Read through the entries below and copy each line where "that" turns up.
◇ ◇ ◇ ◇ ◇
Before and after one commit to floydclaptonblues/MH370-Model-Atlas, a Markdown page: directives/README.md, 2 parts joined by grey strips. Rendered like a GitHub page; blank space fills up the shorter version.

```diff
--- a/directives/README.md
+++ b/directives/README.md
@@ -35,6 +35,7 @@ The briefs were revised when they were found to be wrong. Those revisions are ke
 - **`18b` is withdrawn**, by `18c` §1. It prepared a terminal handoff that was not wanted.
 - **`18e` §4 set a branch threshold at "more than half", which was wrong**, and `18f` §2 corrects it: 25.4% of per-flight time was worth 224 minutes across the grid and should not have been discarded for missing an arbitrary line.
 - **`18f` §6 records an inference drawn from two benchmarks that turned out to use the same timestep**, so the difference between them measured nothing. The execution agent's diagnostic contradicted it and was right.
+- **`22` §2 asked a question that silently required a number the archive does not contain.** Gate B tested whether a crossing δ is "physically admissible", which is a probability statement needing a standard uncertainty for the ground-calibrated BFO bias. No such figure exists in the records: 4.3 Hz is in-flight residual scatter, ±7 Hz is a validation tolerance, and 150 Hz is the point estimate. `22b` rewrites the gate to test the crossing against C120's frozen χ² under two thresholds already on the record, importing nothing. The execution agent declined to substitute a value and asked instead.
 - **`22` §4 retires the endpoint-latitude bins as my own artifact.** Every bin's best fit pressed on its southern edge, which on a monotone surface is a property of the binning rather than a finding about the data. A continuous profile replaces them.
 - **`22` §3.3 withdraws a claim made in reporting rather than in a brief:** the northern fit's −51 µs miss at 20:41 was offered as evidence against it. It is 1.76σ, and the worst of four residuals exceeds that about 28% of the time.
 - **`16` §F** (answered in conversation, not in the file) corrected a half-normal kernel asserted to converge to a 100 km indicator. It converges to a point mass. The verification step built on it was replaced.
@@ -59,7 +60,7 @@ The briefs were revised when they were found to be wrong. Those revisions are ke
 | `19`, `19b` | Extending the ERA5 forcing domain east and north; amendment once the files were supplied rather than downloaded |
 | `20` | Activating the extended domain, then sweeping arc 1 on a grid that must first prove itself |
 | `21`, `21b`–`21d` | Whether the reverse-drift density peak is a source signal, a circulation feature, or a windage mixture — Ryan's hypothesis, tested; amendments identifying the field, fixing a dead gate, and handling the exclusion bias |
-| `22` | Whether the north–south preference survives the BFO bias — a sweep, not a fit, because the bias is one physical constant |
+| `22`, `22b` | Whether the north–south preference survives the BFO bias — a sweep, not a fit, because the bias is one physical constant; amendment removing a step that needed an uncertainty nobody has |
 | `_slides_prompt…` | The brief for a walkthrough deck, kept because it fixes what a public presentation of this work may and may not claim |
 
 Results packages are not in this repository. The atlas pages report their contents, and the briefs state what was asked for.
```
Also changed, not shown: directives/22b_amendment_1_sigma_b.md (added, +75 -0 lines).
◇ ◇ ◇ ◇ ◇
● TASK RESULT
 - **`18b` is withdrawn**, by `18c` §1. It prepared a terminal handoff that was not wanted.
 - **`18f` §6 records an inference drawn from two benchmarks that turned out to use the same timestep**, so the difference between them measured nothing. The execution agent's diagnostic contradicted it and was right.
+- **`22` §2 asked a question that silently required a number the archive does not contain.** Gate B tested whether a crossing δ is "physically admissible", which is a probability statement needing a standard uncertainty for the ground-calibrated BFO bias. No such figure exists in the records: 4.3 Hz is in-flight residual scatter, ±7 Hz is a validation tolerance, and 150 Hz is the point estimate. `22b` rewrites the gate to test the crossing against C120's frozen χ² under two thresholds already on the record, importing nothing. The execution agent declined to substitute a value and asked instead.
 - **`22` §3.3 withdraws a claim made in reporting rather than in a brief:** the northern fit's −51 µs miss at 20:41 was offered as evidence against it. It is 1.76σ, and the worst of four residuals exceeds that about 28% of the time.
 | `20` | Activating the extended domain, then sweeping arc 1 on a grid that must first prove itself |
+| `22`, `22b` | Whether the north–south preference survives the BFO bias — a sweep, not a fit, because the bias is one physical constant; amendment removing a step that needed an uncertainty nobody has |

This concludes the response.